The Orion Nebula Cluster is relatively close by, at about 1350 light years away, and can be seen with the naked eye in the night sky. While it's one of the most observed objects in the sky, there are plenty astronomers still trying to figure out about it.
One team has been using computer simulations to try and explain the erratic movements of the stars in the nebula and the peculiar distribution.
What they found was that the only explanation for the nebula's current state is a stellar mass black hole in its center. The nebula was formed one or two million years ago and is a busy place.
The stars inside move at a very fast pace so fast that they shouldn't be staying inside the nebula for long.
What's more, there's an unusually small number of large stars compared to low mass ones, and the large stars that can be found move faster than they should.
All of this is explained by a black hole roughly 200 times as heavy as the sun which sits in the middle and keeps the entire thing from spinning itself apart.
The gravitational pull from this black hole ensures that the stars can move as fast as they do and still remain in orbit around it.
What's more, it provides an explanation for the small number of large stars as well. Astronomers believe that early in the nebula's history its expansion accelerated star movement.
The big ones were shot out of the nebula, but some converged to the center and began to merge into one star.
This happened until this start became too massive to support itself and collapsed into a black hole, the one that is keeping the system together now.
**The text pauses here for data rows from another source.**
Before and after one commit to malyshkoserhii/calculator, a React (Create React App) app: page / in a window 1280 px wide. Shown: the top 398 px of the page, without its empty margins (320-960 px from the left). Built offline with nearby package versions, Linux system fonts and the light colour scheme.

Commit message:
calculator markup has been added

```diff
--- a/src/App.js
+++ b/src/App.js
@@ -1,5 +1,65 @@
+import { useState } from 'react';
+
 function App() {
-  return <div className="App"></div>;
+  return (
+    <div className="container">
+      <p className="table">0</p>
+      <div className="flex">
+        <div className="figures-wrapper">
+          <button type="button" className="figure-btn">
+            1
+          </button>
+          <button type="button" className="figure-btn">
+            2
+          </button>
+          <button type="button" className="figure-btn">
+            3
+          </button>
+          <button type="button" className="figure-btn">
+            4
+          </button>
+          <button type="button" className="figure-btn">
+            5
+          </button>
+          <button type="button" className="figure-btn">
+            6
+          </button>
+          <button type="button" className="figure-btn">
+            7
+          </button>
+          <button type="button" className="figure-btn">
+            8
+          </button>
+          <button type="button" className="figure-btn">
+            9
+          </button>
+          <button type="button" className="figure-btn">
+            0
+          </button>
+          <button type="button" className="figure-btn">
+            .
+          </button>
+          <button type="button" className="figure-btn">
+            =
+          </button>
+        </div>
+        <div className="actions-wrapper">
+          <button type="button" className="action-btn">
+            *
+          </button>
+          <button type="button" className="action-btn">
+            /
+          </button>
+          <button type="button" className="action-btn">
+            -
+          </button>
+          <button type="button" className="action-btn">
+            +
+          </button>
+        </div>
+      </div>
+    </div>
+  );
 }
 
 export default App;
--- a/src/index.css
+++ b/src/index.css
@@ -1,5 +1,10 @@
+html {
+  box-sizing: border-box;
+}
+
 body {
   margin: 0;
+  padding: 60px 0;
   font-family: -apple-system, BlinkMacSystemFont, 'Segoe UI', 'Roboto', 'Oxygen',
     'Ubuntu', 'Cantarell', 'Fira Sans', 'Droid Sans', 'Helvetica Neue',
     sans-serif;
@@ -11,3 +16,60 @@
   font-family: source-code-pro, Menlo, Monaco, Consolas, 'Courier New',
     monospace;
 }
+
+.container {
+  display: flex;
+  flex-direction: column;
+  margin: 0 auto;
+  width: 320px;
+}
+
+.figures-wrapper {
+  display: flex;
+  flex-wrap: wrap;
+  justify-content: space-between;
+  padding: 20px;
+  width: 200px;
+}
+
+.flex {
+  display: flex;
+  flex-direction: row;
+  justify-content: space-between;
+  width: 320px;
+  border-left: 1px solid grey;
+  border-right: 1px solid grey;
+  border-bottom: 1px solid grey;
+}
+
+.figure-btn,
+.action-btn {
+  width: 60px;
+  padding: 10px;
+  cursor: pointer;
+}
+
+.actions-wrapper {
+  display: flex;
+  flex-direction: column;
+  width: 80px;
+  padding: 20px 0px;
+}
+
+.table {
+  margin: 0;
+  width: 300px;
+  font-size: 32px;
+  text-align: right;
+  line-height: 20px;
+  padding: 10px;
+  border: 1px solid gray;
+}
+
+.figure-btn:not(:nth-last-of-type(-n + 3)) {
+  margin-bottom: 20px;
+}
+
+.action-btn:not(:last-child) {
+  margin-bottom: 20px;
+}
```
The results of this research have been published
in the Astrophysical Journal.